Next lesson playing in 5 seconds

  • Overview
  • Transcript

2.3 Creating and Grabbing Color Swatches

Hi there and welcome back to this course. In the last lesson, we learned about keeping an InDesign file organized with layers and styles. In this lesson, we'll take a quick look at color swatches, how to use the color theme tool to rip colors off an image, and how to incorporate them in paragraph styles. Let's take a look. For this lesson, open the folder with the images that you downloaded for this course and select the snowboarder riding from a snow hill image. Drop it into InDesign, and open the color swatches panel by going to Window > Color > Swatches. Do the default color swatches by selecting the last one, press Shift and then select the first color swatch. Click on the delete button, on the delete swatches window, click OK. Head over to the Tools panel and hold and click on the eyedropper tool to select the color theme tool, or press Shift+I. And now click on the image, this will pick up different colors from the image to create swatches. Click on the Expand button to view all the other themes that the tool created, based on the image. So it gives us here a few different options. This is a good starting point, but we will tweak these colors to create something a little bit brighter. Click on the second button to add the theme to the swatches panel.
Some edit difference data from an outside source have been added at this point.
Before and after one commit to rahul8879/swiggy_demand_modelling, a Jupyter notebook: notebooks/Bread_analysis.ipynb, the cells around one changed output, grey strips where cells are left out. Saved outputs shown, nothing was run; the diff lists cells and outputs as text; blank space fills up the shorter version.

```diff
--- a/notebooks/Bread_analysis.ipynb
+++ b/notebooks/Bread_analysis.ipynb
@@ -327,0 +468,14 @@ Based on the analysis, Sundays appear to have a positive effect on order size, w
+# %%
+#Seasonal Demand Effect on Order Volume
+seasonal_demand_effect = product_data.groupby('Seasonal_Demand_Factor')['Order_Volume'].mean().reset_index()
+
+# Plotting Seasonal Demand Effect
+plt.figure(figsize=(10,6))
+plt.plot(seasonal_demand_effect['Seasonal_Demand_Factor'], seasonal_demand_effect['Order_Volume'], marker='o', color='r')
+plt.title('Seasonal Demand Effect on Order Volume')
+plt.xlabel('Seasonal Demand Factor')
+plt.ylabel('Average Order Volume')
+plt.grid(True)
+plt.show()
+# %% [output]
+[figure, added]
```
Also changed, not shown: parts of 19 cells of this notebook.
To close the color theme swatches, go back to the Tools panel, hold and click on the Color Theme Tool, and select the Eyedropper Tool. Now let's tweak these colors, using the rectangle tool I'll draw five squares and I'll color each one with a different color from the swatches that we just grabbed. Select first square and double click on the first swatch to change the values. Here I'm looking for something darker and blue, more blue than this. This looks more blue grey. So let's do 100, 0, 0, 90. This color's a little bit too close to white, so maybe we'll change it into something cream, check the preview box. Let's move this to the side. Let's do 10, 10,15. So the yellow is more prominent. This brown color is too muddy. So double click there. Now let's do something a little bit more on the yellow, pale yellow side. So let's do 5, 25 and 65. This orange is too close to red, I would like it to be more on the bright orange side. Let's do 0 on cyan, lower the magenta, so that weighs less orange. And let's get rid of the black. We can do it before and after by checking the preview and unchecking it. That's better, click OK. We have a few warm colors and one cold. I feel like we need something a little bit brighter. So let's go maybe for a teal, let's up the cyan and lower the yellow, and get rid of the black. That looks better, it really brings up the other colors better, okay. Click OK. You can also grab specific colors from the image. So I'll duplicate one of the squares here. Select the eyedropper tool by pressing I on your keyboard. And just click on any point of the image. In this case, you will notice that on the Swatches panel, the red color has an RGB mix, so you have to double click on the swatch and select Color Mode CMYK. Otherwise, the colors are going to look off on-screen and when you print them, they'll be very different. Okay, so let's delete this. And now let's incorporate some color into our paragraph styles. So for instance, I would like the drop cap to be orange and the folio to be teal. Head over to the character styles panel. Double-click on drop cap, select character color from the left side menu, select orange and click OK. Let's click here on a different paragraph. Click on the Paragraph Styles panel and select the copy Drop Cap styles and we can see that now, the drop gap is orange. On the Paragraph Styles panel, double click on the folio style. Select the character color from the left side menu. Select the teal color click OK. Let's test it on one of two paragraphs here to see if it works. Click on folio, perfect. So now we have paragraph styles, we have color swatches and on the next lesson, I will show you how to create master pages. I'll see you there.

Back to the top